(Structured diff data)
═══
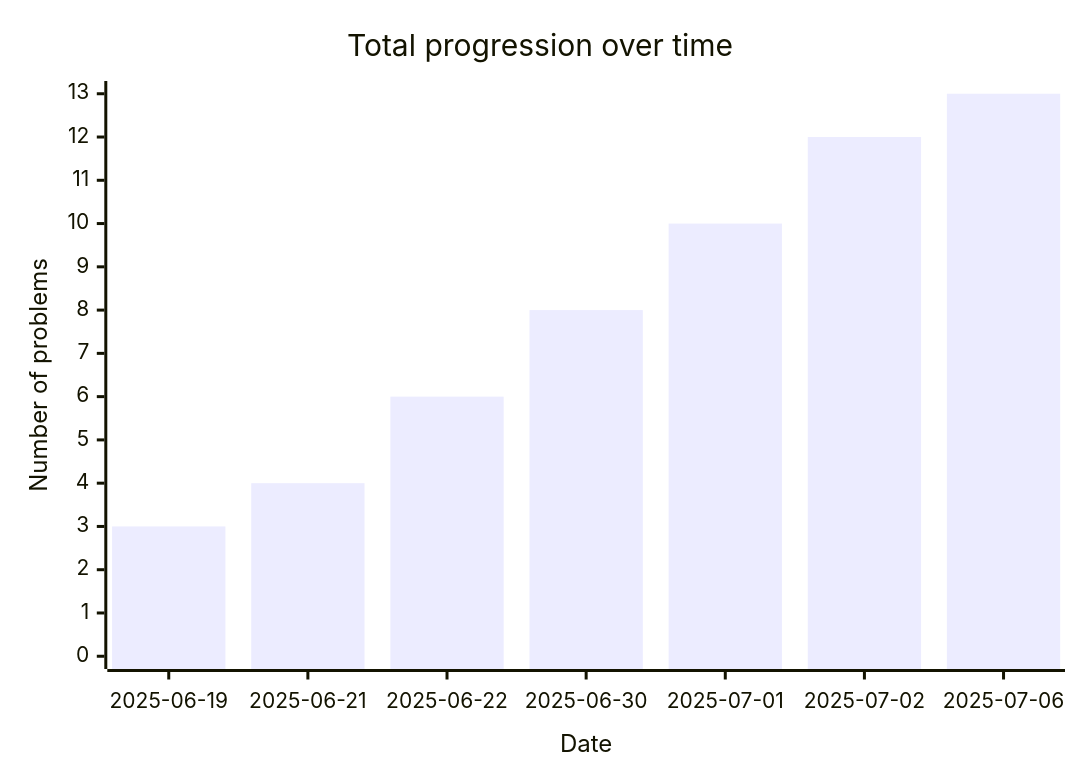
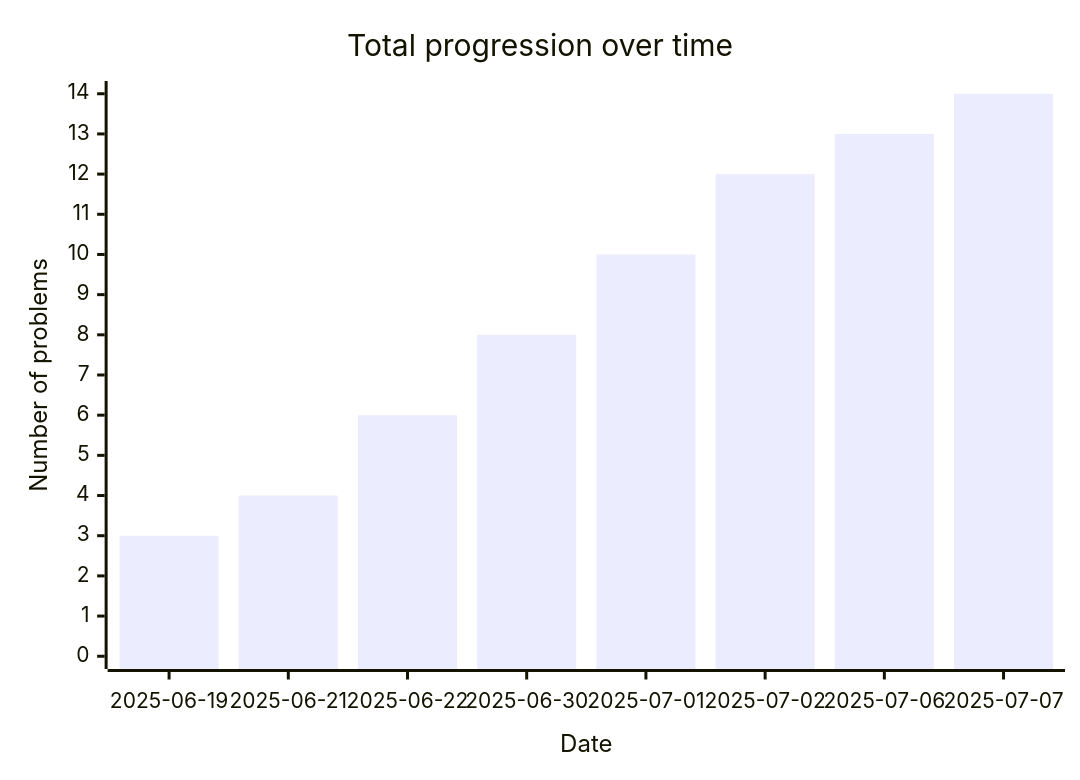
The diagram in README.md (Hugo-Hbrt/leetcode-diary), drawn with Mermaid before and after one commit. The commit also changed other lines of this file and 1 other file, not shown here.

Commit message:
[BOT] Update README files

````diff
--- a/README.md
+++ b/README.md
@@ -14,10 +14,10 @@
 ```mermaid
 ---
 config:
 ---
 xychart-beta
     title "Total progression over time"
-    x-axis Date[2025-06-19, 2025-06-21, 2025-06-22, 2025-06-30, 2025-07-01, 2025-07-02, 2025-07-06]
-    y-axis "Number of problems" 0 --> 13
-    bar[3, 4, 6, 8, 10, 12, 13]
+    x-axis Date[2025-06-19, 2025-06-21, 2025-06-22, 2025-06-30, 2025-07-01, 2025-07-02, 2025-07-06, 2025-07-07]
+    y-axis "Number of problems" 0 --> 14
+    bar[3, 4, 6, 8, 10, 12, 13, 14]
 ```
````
═══
• [Assigned task]: Hand back all the entries exactly, leaving out the pictures.

• [Answer to the problem]:
The diagram in README.md (Hugo-Hbrt/leetcode-diary), drawn with Mermaid before and after one commit. The commit also changed other lines of this file and 1 other file, not shown here.

Commit message:
[BOT] Update README files

````diff
--- a/README.md
+++ b/README.md
@@ -14,10 +14,10 @@
 ```mermaid
 ---
 config:
 ---
 xychart-beta
     title "Total progression over time"
-    x-axis Date[2025-06-19, 2025-06-21, 2025-06-22, 2025-06-30, 2025-07-01, 2025-07-02, 2025-07-06]
-    y-axis "Number of problems" 0 --> 13
-    bar[3, 4, 6, 8, 10, 12, 13]
+    x-axis Date[2025-06-19, 2025-06-21, 2025-06-22, 2025-06-30, 2025-07-01, 2025-07-02, 2025-07-06, 2025-07-07]
+    y-axis "Number of problems" 0 --> 14
+    bar[3, 4, 6, 8, 10, 12, 13, 14]
 ```
````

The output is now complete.